**Activity**
Each line of the records below that holds "bootstrap" should be returned.

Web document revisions
━━━━━━━━━━
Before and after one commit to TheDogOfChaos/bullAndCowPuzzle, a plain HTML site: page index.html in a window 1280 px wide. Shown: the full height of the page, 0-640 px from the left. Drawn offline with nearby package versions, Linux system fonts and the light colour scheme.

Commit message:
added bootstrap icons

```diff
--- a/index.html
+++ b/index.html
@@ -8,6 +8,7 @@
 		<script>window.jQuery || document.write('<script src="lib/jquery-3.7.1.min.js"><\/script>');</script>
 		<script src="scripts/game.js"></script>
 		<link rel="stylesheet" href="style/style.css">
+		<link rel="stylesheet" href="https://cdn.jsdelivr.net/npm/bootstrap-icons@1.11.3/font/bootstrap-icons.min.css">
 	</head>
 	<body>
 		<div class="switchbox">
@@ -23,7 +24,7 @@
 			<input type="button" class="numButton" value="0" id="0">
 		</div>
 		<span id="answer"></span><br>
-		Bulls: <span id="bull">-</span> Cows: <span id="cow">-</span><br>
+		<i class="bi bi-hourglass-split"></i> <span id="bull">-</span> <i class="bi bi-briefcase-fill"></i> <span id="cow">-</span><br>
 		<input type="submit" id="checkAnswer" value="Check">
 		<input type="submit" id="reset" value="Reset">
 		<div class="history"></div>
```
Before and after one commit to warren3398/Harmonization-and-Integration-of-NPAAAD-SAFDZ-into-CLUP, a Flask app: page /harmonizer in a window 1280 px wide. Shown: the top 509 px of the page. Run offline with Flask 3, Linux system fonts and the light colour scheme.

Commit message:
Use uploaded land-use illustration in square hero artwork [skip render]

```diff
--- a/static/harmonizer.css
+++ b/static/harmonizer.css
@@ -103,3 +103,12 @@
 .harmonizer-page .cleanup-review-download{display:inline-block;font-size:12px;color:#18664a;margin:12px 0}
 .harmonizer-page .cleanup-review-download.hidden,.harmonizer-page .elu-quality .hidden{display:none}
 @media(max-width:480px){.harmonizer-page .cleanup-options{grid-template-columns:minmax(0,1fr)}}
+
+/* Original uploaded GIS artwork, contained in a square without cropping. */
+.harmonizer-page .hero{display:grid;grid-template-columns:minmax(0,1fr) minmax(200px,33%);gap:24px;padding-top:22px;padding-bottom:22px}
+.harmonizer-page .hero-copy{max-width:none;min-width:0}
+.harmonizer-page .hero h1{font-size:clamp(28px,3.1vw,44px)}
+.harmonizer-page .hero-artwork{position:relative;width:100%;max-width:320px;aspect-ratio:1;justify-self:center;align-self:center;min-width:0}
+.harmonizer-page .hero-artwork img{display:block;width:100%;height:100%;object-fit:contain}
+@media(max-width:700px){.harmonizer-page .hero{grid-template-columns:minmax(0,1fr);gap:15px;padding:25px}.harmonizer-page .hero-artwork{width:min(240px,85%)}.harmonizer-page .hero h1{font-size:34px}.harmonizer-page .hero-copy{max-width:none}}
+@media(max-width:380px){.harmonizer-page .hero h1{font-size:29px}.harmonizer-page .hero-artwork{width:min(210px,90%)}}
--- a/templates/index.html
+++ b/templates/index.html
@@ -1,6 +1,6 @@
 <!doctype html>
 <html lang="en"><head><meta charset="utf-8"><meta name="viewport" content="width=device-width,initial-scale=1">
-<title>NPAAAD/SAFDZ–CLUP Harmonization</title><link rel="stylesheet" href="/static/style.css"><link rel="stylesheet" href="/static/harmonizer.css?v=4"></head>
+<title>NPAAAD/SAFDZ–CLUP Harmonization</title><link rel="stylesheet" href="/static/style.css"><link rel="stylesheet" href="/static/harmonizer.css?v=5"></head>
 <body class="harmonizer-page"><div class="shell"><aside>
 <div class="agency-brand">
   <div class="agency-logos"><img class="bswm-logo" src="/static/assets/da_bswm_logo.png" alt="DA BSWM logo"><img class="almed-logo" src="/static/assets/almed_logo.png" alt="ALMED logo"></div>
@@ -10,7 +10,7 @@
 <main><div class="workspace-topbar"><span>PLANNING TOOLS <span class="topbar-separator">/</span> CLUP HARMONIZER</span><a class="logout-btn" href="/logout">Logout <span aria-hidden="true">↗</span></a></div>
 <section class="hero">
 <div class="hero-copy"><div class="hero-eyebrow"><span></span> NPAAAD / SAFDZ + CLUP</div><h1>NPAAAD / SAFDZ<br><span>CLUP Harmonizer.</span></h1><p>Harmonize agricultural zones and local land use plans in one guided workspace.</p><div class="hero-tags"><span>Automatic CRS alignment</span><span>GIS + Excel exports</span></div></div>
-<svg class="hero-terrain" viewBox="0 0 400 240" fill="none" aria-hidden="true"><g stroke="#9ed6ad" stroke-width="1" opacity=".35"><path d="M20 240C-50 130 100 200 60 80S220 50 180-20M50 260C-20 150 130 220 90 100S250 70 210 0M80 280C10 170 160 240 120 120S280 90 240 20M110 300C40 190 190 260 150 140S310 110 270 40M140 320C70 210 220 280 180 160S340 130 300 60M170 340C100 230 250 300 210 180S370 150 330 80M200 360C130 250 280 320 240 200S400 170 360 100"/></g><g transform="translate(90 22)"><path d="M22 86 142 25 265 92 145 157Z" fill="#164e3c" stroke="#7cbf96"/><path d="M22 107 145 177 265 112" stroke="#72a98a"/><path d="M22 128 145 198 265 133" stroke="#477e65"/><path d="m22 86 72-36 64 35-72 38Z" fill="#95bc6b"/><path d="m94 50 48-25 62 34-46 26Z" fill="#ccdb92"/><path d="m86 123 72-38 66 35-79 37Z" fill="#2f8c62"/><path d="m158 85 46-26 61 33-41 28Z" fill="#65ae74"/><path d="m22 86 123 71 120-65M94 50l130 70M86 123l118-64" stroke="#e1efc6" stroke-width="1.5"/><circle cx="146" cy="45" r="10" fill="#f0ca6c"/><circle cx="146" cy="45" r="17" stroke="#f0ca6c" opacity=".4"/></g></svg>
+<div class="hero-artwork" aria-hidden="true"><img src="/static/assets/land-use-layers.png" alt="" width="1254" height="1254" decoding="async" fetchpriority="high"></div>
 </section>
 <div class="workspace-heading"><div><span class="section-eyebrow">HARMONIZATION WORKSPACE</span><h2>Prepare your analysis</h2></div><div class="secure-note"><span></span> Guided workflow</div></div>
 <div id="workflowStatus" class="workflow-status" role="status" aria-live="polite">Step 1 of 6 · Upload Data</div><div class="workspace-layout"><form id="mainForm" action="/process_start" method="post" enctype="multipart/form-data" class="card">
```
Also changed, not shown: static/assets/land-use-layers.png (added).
━━━━━━━━━━
**Answer area**
added bootstrap icons
+		<link rel="stylesheet" href="https://cdn.jsdelivr.net/npm/bootstrap-icons@1.11.3/font/bootstrap-icons.min.css">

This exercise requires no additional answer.